Monday, 22 February 2016

ABR - The big day and the mass start

The mass start
Yesterday was a pleasant time trial start, just me and Sally bumbling down the road at our own pace. Today was the mass start and our category was gridded about a third of the way down the field. When the hooter went the chaos began as hundreds of Masters Men sped past us as we made our way around the narrow, twisting start roads. How ten cyclists fit across one road lane, riding within inches of one another at 20mph+ always astonishes me, considering the varying abilities. Soon the peloton was snaking out in front of us as far as the eye could see; a thousand riders strong, five times the size of the Tour de France.

Then came the inevitable bottle neck on the first climb and from then on it was a constant stream of riders grinding up the hill when gears would allow and walking when the going got tough. After an hour and a considerable amount of hike a bike we were almost at the top of the first climb. Last night we’d decided today would be the ‘hardest day’ at 76km and 2,400m of ascent, topping out at around 1,300 metres twice, so it would be a case of head down and just get through it.
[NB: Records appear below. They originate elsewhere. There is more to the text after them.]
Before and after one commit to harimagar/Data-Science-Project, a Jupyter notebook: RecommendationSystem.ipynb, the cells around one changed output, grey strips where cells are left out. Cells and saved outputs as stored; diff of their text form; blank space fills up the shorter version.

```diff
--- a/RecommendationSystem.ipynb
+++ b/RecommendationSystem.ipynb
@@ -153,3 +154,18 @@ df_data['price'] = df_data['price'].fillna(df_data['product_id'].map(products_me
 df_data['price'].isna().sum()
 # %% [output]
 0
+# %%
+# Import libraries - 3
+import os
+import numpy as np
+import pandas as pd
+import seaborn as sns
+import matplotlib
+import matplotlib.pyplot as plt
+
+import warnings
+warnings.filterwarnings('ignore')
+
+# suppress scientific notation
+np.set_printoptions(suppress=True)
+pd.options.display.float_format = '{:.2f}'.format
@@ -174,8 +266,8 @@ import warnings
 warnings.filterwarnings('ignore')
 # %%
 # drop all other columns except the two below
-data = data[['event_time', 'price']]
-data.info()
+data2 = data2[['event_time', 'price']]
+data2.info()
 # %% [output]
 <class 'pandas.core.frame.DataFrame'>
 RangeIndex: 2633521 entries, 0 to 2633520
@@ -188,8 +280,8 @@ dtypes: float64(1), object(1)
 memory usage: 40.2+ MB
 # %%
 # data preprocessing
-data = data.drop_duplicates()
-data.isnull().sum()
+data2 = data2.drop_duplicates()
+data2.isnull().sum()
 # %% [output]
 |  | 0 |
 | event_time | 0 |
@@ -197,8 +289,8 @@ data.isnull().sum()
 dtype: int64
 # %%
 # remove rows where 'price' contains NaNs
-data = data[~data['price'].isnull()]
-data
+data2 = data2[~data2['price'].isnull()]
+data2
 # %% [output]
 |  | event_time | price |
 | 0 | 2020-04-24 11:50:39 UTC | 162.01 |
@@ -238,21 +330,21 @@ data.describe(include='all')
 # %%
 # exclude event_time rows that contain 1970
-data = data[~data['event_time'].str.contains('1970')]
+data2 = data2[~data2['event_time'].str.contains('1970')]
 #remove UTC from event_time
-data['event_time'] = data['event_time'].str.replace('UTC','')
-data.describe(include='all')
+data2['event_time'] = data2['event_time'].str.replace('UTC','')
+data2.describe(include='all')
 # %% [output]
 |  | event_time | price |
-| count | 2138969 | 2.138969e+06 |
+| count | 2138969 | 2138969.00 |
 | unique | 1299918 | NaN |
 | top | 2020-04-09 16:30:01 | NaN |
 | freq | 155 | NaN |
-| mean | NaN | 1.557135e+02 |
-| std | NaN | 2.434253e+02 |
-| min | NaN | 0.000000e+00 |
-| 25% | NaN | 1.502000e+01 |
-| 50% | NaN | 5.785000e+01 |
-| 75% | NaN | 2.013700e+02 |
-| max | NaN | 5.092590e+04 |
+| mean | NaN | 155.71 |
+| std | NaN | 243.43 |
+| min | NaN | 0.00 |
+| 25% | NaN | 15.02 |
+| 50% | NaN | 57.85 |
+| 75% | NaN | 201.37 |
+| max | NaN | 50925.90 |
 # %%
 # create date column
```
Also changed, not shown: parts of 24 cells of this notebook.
I’d previously joked with a friend that by the end of stage 2 I’d be shattered and at the end of stage 3 I’d be on my knees, sobbing and in need of a hug. With 40km to go I’d already entered the stony cold silent phase, when there’s nothing but emptiness inside; too tired to speak and look up, never mind moan or cry and you just want it to be over. Some might joke this is the point at which people have a sense of humour failure, but really it’s just your body shutting down all non-essential functions such as the need to process human speech, never mind action an appropriate response to witty comments.

Hike a bike
Even the descents were taking their toll – burning glutes, aching arms and weak hands having to grab the brakes with two fingers – a momentary lapse of concentration could lead to disaster. Having not ridden off road since Christmas it’s amazing how quickly your descending techniques come back to you when faced with 10 steep, rocky switchbacks in a row. This is when 20 years of experience of riding a variety of bikes comes in very handy.

The last 10km contained a colourful selection of expletives followed by “this isn’t on the bloody profile” until finally, after almost 6 hours, we reached the finish line and somehow managed a short sprint to make sure we were under the magic 6 (it mattered to us). Done. Well and truly done. One of the hardest days I’ve ever had on a mountain bike.

To our surprise we were met by an organiser telling us we’d actually come third and were needed for the podium in ten minutes – clearly this was met with hysterical laughter and the best high five we could muster which wasn’t very impressive. Stage 2 results for the Andalucia Bike Race are here.

No comments: